    • ‘Dad's well aware, then, that the little scamps can't give up their penchant for… water balloons.’
    • ‘He's a bit of a charming scamp, a perfect fit for the exuberant, free-wheeling '60s.’
    rascal, monkey, devil, imp, rogue, wretch, mischief-maker, troublemaker, prankster
    scallywag, horror, monster, terror, holy terror
    perisher, pickle
    spalpeen
    tyke, scally
    varmint, hellion
    rip
    rapscallion, scapegrace
    View synonyms
    1. 1.1A wicked or worthless person; a rogue.
      • ‘In that way, it's more noble than a lot of these kinds of movies: you can make an honest man out of a scamp without making him less of a man.’

Origin

Mid 18th century (denoting a highwayman): from obsolete scamp rob on the highway probably from Middle Dutch schampen slip away from Old French eschamper flee the battlefield from champ field.

Pronunciation:

scamp

/skamp/

Main definitions of scamp in English

: scamp1scamp2

scamp2

verb

[WITH OBJECT]dated
  • Do (something) in a perfunctory or inadequate way.

    • ‘Hence it has happened and will happen again, that work which has been undertaken at unremunerative rates has been ‘scamped’ to make it pay.’
    • ‘This is the most interesting aspect of Harvey's story and it is unfortunately scamped.’

Origin

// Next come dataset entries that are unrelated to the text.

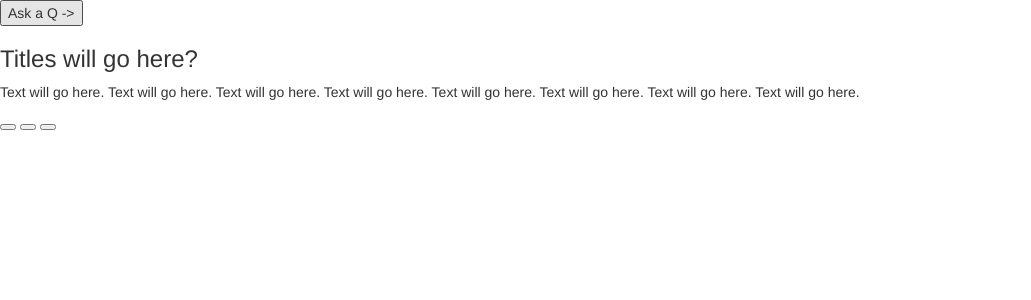
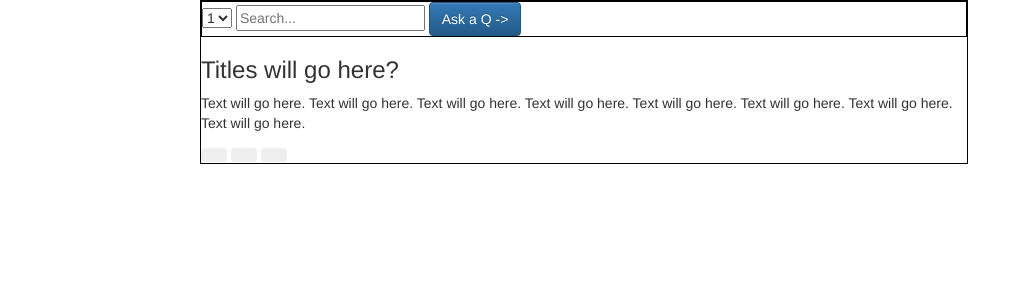
Before and after one commit to MackHartley/scratchQs, a Python web app: template templates/index.html in a window 1280 px wide. Shown: the top 300 px of the page, without its empty margins (0-1031 px from the left). Run offline with Jinja, Linux system fonts and the light colour scheme; the template is opened without the code that fills it, so the values that code supplies are empty; some libraries are stand-ins or nearby versions.

Commit message:
added css and html structure

```diff
--- a/templates/index.html
+++ b/templates/index.html
@@ -1,5 +1,6 @@
 <html>
 <head>
+	<link rel="stylesheet" href="main.css">
 	<!-- Latest compiled and minified CSS -->
 	<link rel="stylesheet" href="https://maxcdn.bootstrapcdn.com/bootstrap/3.3.7/css/bootstrap.min.css" integrity="sha384-BVYiiSIFeK1dGmJRAkycuHAHRg32OmUcww7on3RYdg4Va+PmSTsz/K68vbdEjh4u" crossorigin="anonymous">
 
@@ -12,19 +13,24 @@
 	<nav></nav>
 	<div class="sideBar"></div>
 	<div class="content">
-		<div class="searchDiv">
-			<div id="categorySelect"></div>
-			<div id="searchField"></div>
-			<button id="askQuestion">Ask a Q -></button>
+		<div class="searchDiv"> <!-- This will be nice: http://www.w3schools.com/howto/howto_css_animated_search.asp -->
+			<select id="categorySelect">
+				<option value="1">1</option>
+				<option value="2">2</option>
+				<option value="3">3</option>
+				<option value="4">4</option>
+			</select>
+			<input type="text" name="search" placeholder="Search..." id="searchField">
+			<button class="btn btn-primary" id="askQuestion">Ask a Q -></button>
 		</div>
 		<div class="questions">
 			<div class="question">
 				<h3 class="questionTitle">Titles will go here?</h3>
 				<p class="questionContent">Text will go here. Text will go here. Text will go here. Text will go here. Text will go here. Text will go here. Text will go here. Text will go here.</p>
 				<div class="options">
-					<button class="upvote"></button>
-					<button class="downvote"></button>
-					<button class="comment"></button>
+					<button class="btn upvote"></button>
+					<button class="btn downvote"></button>
+					<button class="btn comment"></button>
 				</div>
 			</div>
 		</div>
--- a/templates/main.css
+++ b/templates/main.css
@@ -1,5 +1,10 @@
 .content{
 	width: 60%;
 	border: 1px solid black;
+	position: absolute;
 	left: 200px;
 }
+.searchDiv{
+	border: 1px solid black;
+
+}
```
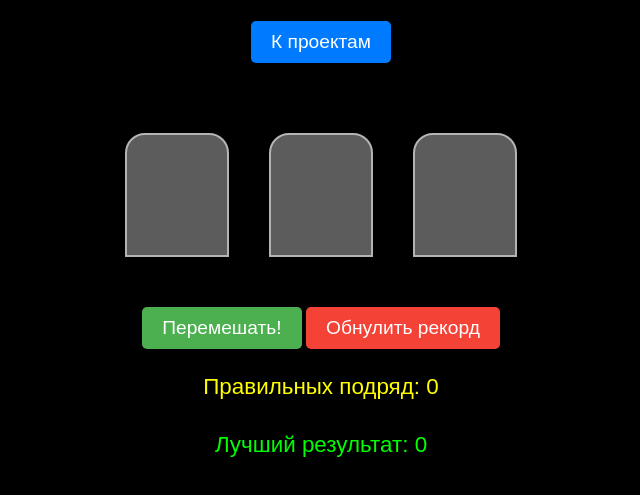
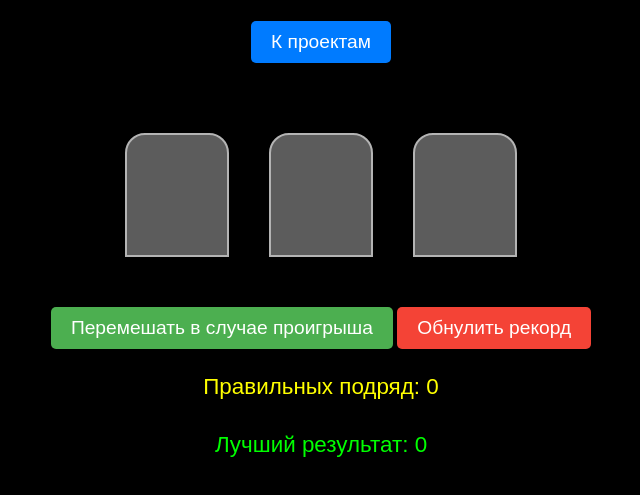
Before and after one commit to kirill-Fe/thimbles, a plain HTML site: page index.html in a window 1280 px wide. Shown: the part 79-574 px from the top of the page, without its empty margins (319-959 px from the left). Drawn offline with Linux system fonts and the light colour scheme.

Commit message:
Update index.html

```diff
--- a/index.html
+++ b/index.html
@@ -168,7 +168,7 @@ h1 {
         <div class="cup" data-cup="3"></div>
     </div>
 
-    <button id="shuffle-button">Перемешать!</button>
+    <button id="shuffle-button">Перемешать в случае проигрыша</button>
     <button id="reset-button">Обнулить рекорд</button>
     <p id="message"></p>
  <p id="correct-guesses">Правильных подряд: 0</p>
```
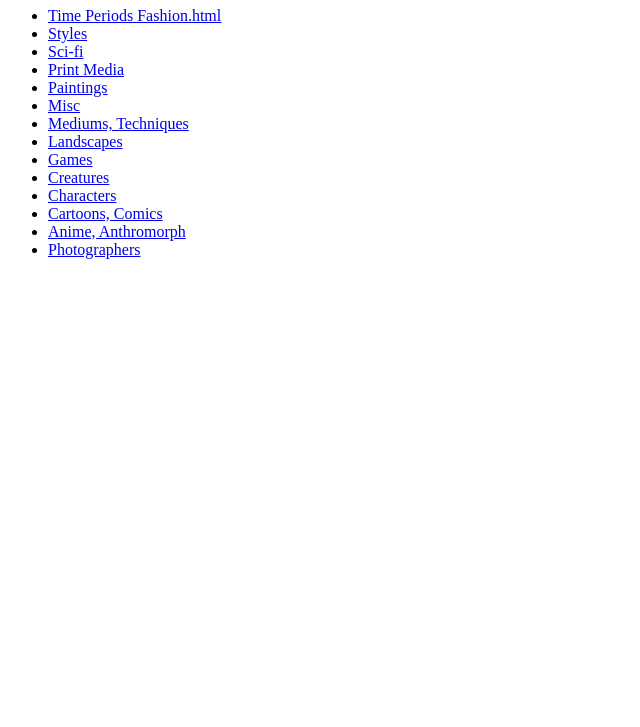
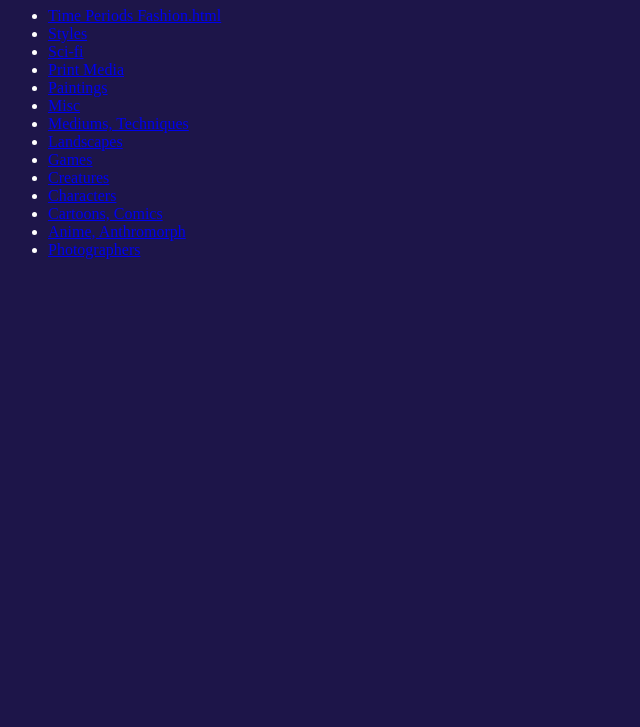
Before and after one commit to iceimpirium/mid2, a plain HTML site: page index.html in a window 1280 px wide. Shown: the part 73-800 px from the top of the page, without its empty margins (0-640 px from the left). Drawn offline with Linux system fonts and the light colour scheme.

Commit message:
Update index.html

```diff
--- a/index.html
+++ b/index.html
@@ -4,9 +4,15 @@
     <title>Midjourney styles</title>
   </head>
   <body>
+   <style>
+      body {
+        background-color: #1D1549;
+        color: white;
+      }
+    </style>
     <h1>Midjourney styles</h1>
     <ul>
-      <li><a href="Time Periods Fashion.html">Time Periods Fashion.html</a></li>
+      <li><a href="Time Periods Fashion">Time Periods Fashion.html</a></li>
       <li><a href="Styles.html">Styles</a></li>
       <li><a href="Sci-fi.html">Sci-fi</a></li>
       <li><a href="Print Media.html">Print Media</a></li>
```
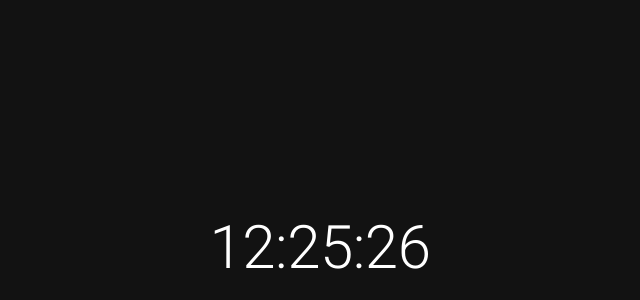
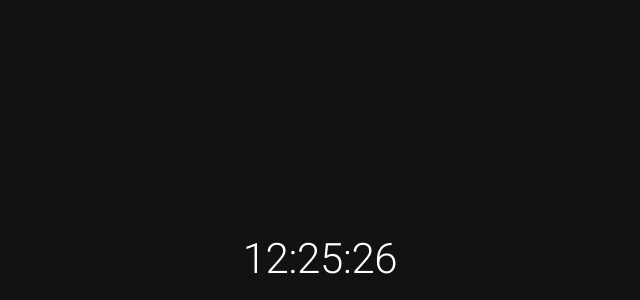
Before and after one commit to timmo001/browser-overlay, a Next.js app: page / in a window 1280 px wide. Shown: the part 500-800 px from the top of the page, without its empty margins (320-960 px from the left). Built offline with nearby package versions, Linux system fonts and the light colour scheme.

Commit message:
Set font size

```diff
--- a/pages/index.tsx
+++ b/pages/index.tsx
@@ -22,15 +22,20 @@ const Home: NextPage = () => {
         sx={{
           padding: theme.spacing(2, 3),
           height: "100%",
-        }}
-      >
+        }}>
         <GridComponent
           items={[
             <Typography key={0} component="span" variant="h2"></Typography>,
             <Typography key={1} component="span" variant="h2"></Typography>,
             <Typography key={2} component="span" variant="h2"></Typography>,
             <Typography key={3} component="span" variant="h2"></Typography>,
-            <Typography key={4} component="span" variant="h2">
+            <Typography
+              key={4}
+              component="span"
+              variant="h2"
+              sx={{
+                fontSize: 42,
+              }}>
               <Moment format="HH:mm:ss" interval={500} />
             </Typography>,
             <Typography key={5} component="span" variant="h2"></Typography>,
```
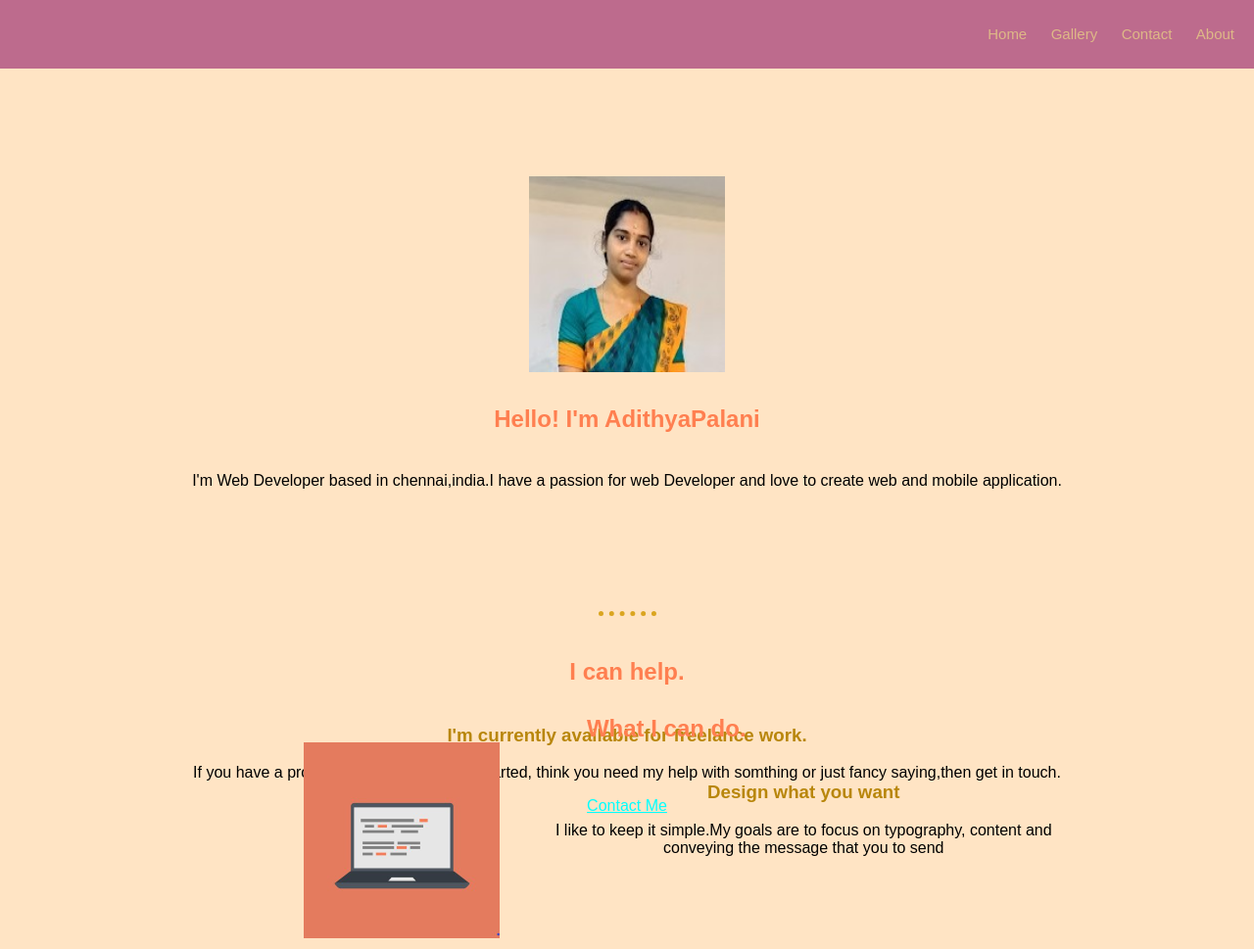
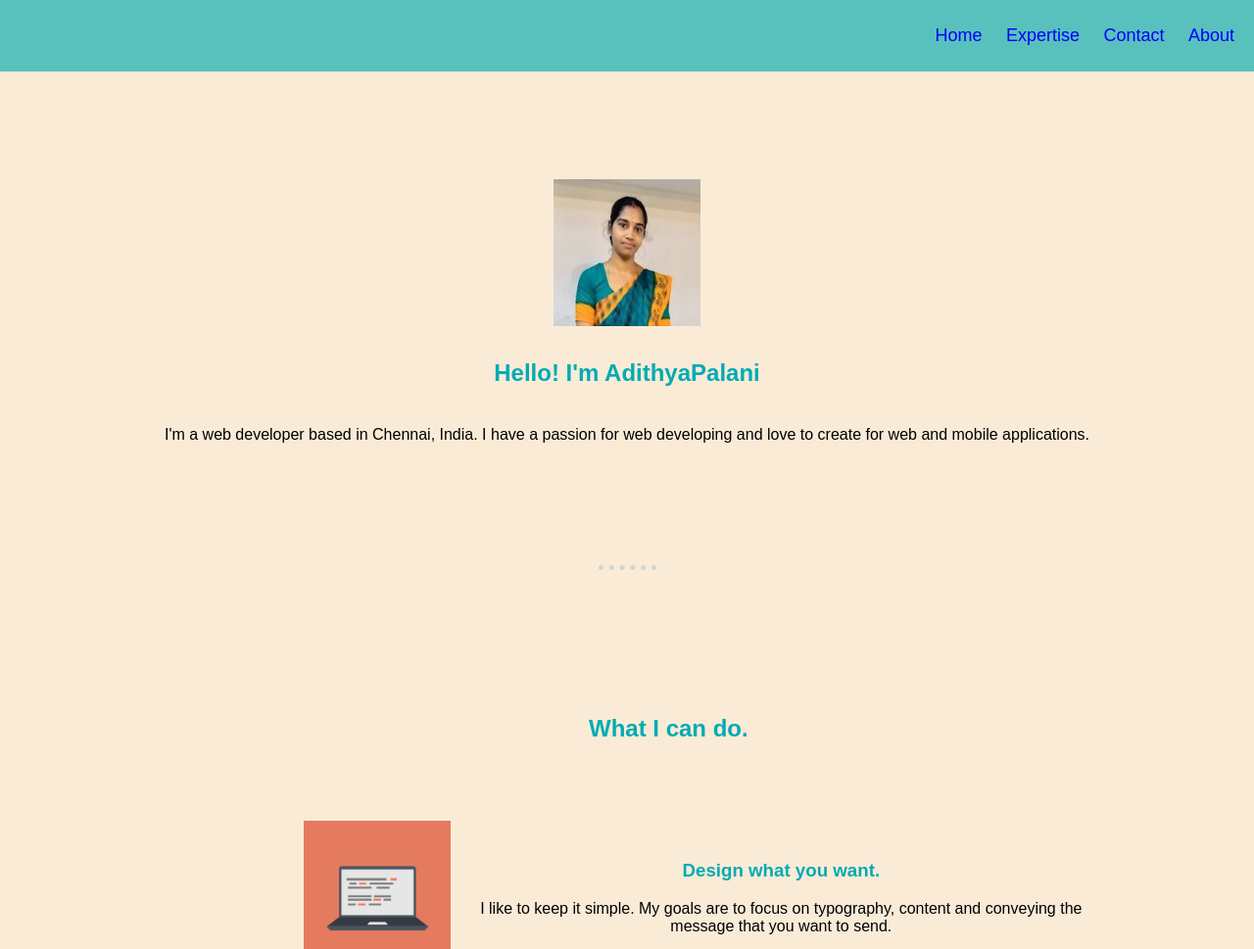
Before and after one commit to AdithyaHarith/Mywebsite, a plain HTML site: page index.html in a window 1280 px wide. Shown: the top 969 px of the page at 98% size. Drawn offline with Linux system fonts and the light colour scheme.

Commit message:
modified html and css

```diff
--- a/css/style.css
+++ b/css/style.css
@@ -1,54 +1,60 @@
-body{
-    font-family: Arial, Helvetica, sans-serif;
+body {
+    font-family: "Arial",sans-serif;
     text-align: center;
-    background-color: bisque;
+    background-color:antiquewhite;
     margin: 0;
     padding: 0;
   }
-/* Header*/
+
+  /* Header */
+
   header{
     margin: 0;
     width: 100%;
-    background-color:rgb(189, 107, 141);
+    background-color: #59C1BD;
     padding: 10px 0;
   }
+
    header ul{
-    padding: 0;
-    list-style: none;
+     padding:0;
+     list-style:none;
      text-align: right;
      padding-right: 10px;
+   }
 
+   header li{
+     display:inline-block;
    }
-header li{
-    display: inline-block;
+
+   header a{
+     color:#00f;
+     text-decoration:none;
+     font-size:18px;
+     text-align: right;
+     padding: 10px;
    }
-header a{
-    color:burlywood;
-    text-decoration:none ;
-    font-size: 15px;
-    text-align: right;
-    padding:10px ;
+
+   /* Section */
+
+   .middle-container {
+     margin: 50px;
    }
-/* Selection */
 
-.middle-container{
-    margin:50px;
-}
-.profile{
+   .profile {
   padding: 60px 0 100px 0;
   }
+
   .skills{
-    position: absolute;
+    position:absolute;
     top: 700px;
     left: 260px;
+  }
 
-}
   .skill-row{
     margin: 100px auto;
   }
-
-.computer{
-    float:left;
+  .computer {
+    float: left;
     margin-right: 20px;
     line-height: 4;
     text-align: right;
@@ -58,8 +64,10 @@ header a{
     margin: 20px;
     border: 20px;
     padding: 20px;
+
      }
-/* .javascript{
+
+  .javascript {
     float: right;
     margin-left: 20px;
     line-height: 4;
@@ -69,16 +77,16 @@ header a{
     margin: 20px;
     border: 20px;
     padding: 20px;
+  }
 
-
-} */
   .contact-me{
     position: relative;
-    top: 75px;
+    top: 750px;
 
   }
-.btn{
-    color: aqua;
+
+  .btn {
+    color: #00ABB3;
   }
 
   /* Footer */
@@ -86,47 +94,55 @@ header a{
    footer{
    width: 100%;
     }
-.bottom-container{
-        background-color: burlywood;
+
+    .bottom-container {
+      background-color: #59C1BD;
       text-align: center;
-        color: blueviolet;
+      color: #00f;
       padding-top: 20px;
       width: 100%;
       position: absolute;
       top: 1600px;
       left: 0px;
-        right: 0px;
+      right:0px;
        }
-/* html element */
 
-h1{
-    color:cadetblue;
+       /* html elements */
+
+   h1 {
+     color: #00ABB3;
      line-height: 2;
+   }
 
-    }
-    h2{
-        color: coral;
+   h2 {
+     color: #00ABB3;
      line-height: 2;
      padding-bottom: 10px;
    }
-h3{
-    color: darkgoldenrod;
+
+   h3 {
+     color: #00ABB3;
    }
-p{
+
+   p {
      font-family: 'Montserrat', sans-serif;
    }
-a{
-    color:darksalmon
+
+   a {
+     color: #fff;
    }
-hr{
+
+   hr {
      border-style: none;
      border-top-style: dotted;
-    border-color: goldenrod;
+     border-color: #D3D3D3;
      border-width: 5px;
      width: 5%;
    }
-.hr2{
+
+  .hr2 {
     position: relative;
     left: 15px;
     top: 680px;
+
   }
--- a/index.html
+++ b/index.html
@@ -1,68 +1,68 @@
 <!DOCTYPE html>
-<html lang="en">
+<html lang="en" dir="ltr">
+
+<head>
+  <meta charset="utf-8">
+  <meta name="viewport" content="width=device-width, initial-scale=1.0">
   <title>My Website</title>
   <link rel="stylesheet" href="css/style.css">
-<head>
-    <meta charset="UTF-8">
-    <meta http-equiv="X-UA-Compatible" content="IE=edge">
-    <meta name="viewport" content="width=device-width, initial-scale=1.0">
+</head>
 
-</head>
 <body>
   <header>
     <nav>
       <ul>
-                <li> <a href="">Home</a></li>
-                <li><a href="">Gallery</a></li>
+        <li><a href="">Home</a></li>
+        <li><a href="">Expertise</a></li>
         <li><a href="">Contact</a></li>
         <li><a href="">About</a></li>
       </ul>
     </nav>
   </header>
-    <!-- Selection -->
   <section>
     <div class="middle-container">
       <div class="profile">
-            <img src="images/IMG_20220305_111830-profile.jpg" alt="profile-pic" height="200px" width="200px">
-            <h2>Hello! I'm AdithyaPalani</h2>
-            <p>I'm Web Developer based in chennai,india.I have a passion for web Developer and love to create web and mobile application.</p>
+        <img src="images/IMG_20220305_111830-profile.jpg" alt="profile-pic" height="150px" width="150px">
+        <h2>Hello! I'm AdithyaPalani </h2>
+        <p>I'm a web developer based in Chennai, India. I have a passion for web developing and love to create for web
+          and mobile applications.</p>
       </div>
       <hr class="hr1">
       <div class="skills">
-            <h2> What I can do. </h2>
-        <div class="skills-row">
-            <img class="computer" src="images/com.jpg"
-            alt="computer-img" height="200px" width="200px">
-            <h3>Design what you want</h3>
-            <p>I like to keep it simple.My goals are to focus on typography, content and conveying the message that you to send</p>
+        <h2>What I can do.</h2>
+        <div class="skill-row">
+          <img class="computer" src="images/com.jpg" alt="comupter-img" height="150px" width="150px">
+          <h3>Design what you want.</h3>
+          <p>I like to keep it simple. My goals are to focus on typography, content and conveying the message that you
+            want to send.</p>
         </div>
         <div class="skill-row">
-            <img class="javascript" src="images/java.jpg" alt="javascript-img" height="200px" width="200px">
-            <h3>Develop what you need</h3>
-            <p> I'm a Web Developer,so I know how to create your website to run across device using the latest technologies available.</p>
+          <img class="javascript" src="images/java.jpg" alt="Javascript-img" height="150px" width="150px">
+          <h3>Develop what you need.</h3>
+          <p>I'm a developer, so I know how to create your website to run across devices using the latest technologies
+            available.</p>
         </div>
       </div>
       <hr class="hr2">
-
-        <div class="Contact-me">
+      <div class="contact-me">
         <h2>I can help.</h2>
-            <h3>I'm currently available for freelance work.</h3>
-            <p>If you have a project that you want to get started, think you need my help with somthing or just fancy saying,then get in touch.</p>
-            <a class="btn" href="">Contact Me</a>
+        <h3>I’m currently available for freelance work.</h3>
+        <p>If you have a project that you want to get started, think you need my help with something or just fancy
+          saying
+          hey, then get in touch.</p>
+        <a class="btn" href=" ">Contact Me</a>
       </div>
     </div>
+  </section>
 
-
-    </section>
-    <!-- Footer -->
   <footer>
     <div class="bottom-container">
-            <a class="footer-link" href="">LinkedIn</a>
-            <a class="footer-link" href="">Twitter</a>
-            <a class="footer-link" href="">Facebook</a>
-            <p>© AdithyaPalani| All rights reserved.</p>
-
+      <a class="footer-link" href=" ">LinkedIn</a>
+      <a class="footer-link" href=" ">Twitter</a>
+      <a class="footer-link" href=" ">Facebook</a>
+      <p>© AdithyaPalani</p>
     </div>
   </footer>
 </body>
+
 </html>
```
Lines whose indentation alone changed are shown as unchanged.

Mid 19th century: perhaps the same word as scamp, but associated in sense with the verb skimp.

Pronunciation:

scamp

/skamp/